Data for processing →
◇ ◇ ◇ ◇ ◇ ◇ ◇
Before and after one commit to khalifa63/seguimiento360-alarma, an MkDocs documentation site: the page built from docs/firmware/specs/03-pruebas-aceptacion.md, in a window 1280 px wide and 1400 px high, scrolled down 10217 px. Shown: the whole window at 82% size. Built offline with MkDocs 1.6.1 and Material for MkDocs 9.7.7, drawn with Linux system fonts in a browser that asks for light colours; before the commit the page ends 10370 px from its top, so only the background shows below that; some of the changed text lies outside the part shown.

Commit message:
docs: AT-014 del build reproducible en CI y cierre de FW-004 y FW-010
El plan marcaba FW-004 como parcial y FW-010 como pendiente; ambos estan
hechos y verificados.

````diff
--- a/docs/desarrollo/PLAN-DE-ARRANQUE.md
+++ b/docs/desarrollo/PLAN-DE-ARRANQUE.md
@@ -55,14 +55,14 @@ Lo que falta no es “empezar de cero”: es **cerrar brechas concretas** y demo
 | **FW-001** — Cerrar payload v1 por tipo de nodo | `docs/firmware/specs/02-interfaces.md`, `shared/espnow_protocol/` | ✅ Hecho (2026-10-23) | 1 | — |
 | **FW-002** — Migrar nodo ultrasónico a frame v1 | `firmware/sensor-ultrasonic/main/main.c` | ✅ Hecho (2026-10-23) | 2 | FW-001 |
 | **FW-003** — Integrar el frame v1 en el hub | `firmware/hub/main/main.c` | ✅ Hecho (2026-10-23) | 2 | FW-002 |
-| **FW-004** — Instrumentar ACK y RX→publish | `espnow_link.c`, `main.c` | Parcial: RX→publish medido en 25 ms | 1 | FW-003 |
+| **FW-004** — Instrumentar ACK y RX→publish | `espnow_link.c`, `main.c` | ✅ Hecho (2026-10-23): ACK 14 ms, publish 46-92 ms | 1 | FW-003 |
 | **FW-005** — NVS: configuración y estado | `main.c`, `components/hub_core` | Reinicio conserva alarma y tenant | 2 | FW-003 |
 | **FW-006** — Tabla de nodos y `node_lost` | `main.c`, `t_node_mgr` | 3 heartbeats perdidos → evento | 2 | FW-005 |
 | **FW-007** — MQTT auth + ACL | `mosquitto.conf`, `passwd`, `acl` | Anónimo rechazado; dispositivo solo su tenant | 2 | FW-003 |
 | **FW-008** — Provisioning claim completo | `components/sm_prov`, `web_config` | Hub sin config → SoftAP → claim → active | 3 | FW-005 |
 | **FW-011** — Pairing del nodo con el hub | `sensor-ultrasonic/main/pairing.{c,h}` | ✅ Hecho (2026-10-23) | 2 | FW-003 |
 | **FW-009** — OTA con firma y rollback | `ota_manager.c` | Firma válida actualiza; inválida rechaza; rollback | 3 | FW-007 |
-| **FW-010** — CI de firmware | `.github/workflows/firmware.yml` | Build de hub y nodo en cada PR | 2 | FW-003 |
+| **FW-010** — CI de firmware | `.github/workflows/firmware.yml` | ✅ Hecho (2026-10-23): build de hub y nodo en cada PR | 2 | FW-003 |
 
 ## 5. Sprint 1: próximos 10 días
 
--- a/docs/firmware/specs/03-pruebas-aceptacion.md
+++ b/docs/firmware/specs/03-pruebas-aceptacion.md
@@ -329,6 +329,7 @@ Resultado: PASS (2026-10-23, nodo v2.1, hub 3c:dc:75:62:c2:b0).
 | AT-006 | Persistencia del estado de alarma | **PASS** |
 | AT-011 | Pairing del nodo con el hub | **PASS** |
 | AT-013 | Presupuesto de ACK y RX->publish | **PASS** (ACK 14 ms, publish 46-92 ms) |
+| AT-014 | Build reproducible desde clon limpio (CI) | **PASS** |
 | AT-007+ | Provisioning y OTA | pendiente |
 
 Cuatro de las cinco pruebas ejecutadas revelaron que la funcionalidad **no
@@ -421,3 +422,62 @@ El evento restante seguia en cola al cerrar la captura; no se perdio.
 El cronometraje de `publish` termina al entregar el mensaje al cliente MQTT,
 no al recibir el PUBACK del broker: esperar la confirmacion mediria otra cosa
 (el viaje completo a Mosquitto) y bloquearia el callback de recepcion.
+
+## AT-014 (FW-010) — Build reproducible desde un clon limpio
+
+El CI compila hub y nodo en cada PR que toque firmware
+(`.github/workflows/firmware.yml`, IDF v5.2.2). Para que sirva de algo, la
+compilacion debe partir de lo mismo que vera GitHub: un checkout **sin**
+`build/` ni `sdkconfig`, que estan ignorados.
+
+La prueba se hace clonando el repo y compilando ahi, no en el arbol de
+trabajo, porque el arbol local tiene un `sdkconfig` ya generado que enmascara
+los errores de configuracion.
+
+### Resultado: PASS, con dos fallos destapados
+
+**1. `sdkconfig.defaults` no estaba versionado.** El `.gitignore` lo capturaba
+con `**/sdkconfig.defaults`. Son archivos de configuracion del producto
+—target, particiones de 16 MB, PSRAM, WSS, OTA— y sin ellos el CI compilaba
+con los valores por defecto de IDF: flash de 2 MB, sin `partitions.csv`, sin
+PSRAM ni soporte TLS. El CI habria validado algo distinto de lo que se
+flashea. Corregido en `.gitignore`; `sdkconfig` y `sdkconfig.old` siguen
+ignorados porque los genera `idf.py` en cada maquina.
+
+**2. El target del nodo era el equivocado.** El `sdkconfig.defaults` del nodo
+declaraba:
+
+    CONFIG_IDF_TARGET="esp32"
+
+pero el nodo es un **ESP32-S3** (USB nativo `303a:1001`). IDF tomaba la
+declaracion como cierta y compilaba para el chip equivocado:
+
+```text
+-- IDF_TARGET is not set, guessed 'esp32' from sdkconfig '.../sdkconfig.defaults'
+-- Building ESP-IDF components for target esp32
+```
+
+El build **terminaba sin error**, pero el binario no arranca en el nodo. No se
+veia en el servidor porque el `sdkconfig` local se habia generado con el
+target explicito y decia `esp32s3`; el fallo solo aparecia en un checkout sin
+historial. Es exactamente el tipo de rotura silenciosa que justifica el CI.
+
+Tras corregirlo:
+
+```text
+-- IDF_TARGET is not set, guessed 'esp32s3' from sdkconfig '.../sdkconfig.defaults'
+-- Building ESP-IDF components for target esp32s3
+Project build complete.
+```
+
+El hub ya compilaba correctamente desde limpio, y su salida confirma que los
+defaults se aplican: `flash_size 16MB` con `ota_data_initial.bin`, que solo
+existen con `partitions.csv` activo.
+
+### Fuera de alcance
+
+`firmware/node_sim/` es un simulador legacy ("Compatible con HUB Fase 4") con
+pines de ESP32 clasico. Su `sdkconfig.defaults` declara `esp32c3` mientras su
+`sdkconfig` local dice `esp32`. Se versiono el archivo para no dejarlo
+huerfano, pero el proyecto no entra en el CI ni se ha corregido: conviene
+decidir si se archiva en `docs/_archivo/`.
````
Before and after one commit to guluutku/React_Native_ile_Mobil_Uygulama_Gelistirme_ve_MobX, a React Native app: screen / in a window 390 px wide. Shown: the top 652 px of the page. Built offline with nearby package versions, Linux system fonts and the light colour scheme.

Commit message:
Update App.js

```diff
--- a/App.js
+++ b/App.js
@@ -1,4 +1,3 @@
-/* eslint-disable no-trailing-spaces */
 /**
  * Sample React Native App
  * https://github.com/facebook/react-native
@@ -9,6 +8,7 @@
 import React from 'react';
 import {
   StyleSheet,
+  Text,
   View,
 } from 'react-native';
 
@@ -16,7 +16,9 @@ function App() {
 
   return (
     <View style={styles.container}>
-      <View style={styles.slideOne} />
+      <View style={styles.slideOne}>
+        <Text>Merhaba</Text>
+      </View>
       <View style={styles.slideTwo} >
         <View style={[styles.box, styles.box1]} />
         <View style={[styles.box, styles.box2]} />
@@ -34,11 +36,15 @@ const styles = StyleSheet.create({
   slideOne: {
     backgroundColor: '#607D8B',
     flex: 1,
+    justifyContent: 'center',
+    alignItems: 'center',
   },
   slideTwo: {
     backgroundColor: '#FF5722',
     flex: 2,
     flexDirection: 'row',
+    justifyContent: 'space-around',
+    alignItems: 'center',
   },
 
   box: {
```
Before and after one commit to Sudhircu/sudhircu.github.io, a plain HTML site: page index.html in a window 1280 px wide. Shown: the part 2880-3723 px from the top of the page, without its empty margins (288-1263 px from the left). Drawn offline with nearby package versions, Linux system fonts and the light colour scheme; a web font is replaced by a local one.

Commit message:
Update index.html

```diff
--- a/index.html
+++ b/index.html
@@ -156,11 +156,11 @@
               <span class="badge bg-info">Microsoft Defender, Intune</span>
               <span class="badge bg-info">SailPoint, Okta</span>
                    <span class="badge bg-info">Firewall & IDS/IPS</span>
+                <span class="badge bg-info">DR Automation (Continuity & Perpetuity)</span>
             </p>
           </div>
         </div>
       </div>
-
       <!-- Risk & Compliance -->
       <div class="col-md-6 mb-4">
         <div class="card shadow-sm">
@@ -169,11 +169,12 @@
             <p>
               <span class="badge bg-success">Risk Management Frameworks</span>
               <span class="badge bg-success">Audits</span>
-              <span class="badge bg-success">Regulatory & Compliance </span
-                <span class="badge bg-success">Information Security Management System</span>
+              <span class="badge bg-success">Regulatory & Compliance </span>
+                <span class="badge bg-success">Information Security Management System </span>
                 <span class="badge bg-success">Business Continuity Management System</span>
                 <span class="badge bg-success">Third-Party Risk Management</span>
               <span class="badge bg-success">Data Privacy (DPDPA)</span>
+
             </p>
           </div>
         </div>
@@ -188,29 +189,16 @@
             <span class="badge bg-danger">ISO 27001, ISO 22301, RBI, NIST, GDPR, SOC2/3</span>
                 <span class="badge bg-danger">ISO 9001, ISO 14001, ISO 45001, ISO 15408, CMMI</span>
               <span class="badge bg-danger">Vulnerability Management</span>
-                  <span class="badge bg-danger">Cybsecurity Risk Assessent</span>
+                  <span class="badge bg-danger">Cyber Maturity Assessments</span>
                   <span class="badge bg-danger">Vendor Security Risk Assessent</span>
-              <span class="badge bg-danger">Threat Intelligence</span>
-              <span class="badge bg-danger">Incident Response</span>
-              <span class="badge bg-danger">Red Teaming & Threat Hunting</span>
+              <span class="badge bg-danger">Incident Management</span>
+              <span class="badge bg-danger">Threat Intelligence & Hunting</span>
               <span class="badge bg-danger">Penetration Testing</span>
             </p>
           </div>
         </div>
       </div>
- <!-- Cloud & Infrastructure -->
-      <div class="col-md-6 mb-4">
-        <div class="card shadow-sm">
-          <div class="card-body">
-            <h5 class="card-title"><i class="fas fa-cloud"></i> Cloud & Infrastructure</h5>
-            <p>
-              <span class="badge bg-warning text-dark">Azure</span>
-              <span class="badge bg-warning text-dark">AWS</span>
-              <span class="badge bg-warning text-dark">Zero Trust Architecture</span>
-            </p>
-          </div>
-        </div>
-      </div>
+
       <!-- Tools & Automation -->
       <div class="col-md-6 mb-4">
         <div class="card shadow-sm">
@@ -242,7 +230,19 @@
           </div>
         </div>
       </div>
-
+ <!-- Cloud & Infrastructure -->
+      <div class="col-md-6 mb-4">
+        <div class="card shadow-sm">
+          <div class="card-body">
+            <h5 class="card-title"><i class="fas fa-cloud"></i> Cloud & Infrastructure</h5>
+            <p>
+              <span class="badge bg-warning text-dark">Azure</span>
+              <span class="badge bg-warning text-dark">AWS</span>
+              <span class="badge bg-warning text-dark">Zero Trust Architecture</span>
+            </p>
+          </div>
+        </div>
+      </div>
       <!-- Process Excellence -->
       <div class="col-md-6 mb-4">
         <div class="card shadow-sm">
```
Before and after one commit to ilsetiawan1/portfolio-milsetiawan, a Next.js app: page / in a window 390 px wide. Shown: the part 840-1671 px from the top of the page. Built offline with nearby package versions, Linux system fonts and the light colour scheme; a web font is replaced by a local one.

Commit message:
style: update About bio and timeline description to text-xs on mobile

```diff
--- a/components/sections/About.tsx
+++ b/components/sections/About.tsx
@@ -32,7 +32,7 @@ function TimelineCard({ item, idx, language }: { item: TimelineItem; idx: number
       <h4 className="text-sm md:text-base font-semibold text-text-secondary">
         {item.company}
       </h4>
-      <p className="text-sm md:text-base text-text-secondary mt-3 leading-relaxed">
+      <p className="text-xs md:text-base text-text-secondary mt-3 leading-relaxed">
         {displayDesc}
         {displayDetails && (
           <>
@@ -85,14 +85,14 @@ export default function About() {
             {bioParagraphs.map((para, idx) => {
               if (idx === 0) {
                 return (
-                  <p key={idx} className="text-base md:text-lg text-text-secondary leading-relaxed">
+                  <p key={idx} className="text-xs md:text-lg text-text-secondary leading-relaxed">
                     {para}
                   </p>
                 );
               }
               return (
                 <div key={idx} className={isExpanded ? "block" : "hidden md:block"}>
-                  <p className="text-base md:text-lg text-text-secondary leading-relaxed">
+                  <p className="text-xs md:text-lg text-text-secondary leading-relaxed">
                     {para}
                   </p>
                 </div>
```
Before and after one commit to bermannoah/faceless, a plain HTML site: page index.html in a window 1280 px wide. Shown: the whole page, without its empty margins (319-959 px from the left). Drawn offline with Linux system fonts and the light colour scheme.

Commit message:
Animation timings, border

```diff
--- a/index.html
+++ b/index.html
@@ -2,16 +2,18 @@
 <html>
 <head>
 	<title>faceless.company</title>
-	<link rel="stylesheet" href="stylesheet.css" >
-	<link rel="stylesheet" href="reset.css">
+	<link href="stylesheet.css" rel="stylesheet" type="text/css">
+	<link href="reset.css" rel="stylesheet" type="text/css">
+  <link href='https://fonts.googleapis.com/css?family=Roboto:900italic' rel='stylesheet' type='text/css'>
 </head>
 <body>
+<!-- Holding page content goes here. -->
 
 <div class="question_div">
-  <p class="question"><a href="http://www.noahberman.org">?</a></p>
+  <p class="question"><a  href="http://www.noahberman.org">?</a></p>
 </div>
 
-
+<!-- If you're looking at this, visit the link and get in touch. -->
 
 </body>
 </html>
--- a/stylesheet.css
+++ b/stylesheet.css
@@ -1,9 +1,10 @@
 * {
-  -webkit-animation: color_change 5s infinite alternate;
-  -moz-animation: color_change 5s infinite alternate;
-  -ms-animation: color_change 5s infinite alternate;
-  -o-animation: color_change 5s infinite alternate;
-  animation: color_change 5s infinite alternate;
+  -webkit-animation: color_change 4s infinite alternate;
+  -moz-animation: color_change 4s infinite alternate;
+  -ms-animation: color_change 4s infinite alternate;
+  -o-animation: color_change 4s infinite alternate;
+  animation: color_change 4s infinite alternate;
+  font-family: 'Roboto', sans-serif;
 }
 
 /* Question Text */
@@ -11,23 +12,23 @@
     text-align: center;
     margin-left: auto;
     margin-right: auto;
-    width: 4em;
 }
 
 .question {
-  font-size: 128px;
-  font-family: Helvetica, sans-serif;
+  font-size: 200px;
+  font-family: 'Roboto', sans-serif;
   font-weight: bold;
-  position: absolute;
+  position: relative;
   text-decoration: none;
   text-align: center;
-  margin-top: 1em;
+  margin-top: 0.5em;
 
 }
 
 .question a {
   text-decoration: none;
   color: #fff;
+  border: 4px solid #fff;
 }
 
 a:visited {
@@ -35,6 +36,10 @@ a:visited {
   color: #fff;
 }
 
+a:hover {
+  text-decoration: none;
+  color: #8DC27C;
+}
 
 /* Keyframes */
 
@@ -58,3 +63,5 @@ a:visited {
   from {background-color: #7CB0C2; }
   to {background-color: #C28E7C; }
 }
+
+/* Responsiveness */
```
◇ ◇ ◇ ◇ ◇ ◇ ◇
Copy every line from the data that includes the string "View".

   View,
     <View style={styles.container}>
-      <View style={styles.slideOne} />
+      <View style={styles.slideOne}>
+      </View>
       <View style={styles.slideTwo} >
         <View style={[styles.box, styles.box1]} />
         <View style={[styles.box, styles.box2]} />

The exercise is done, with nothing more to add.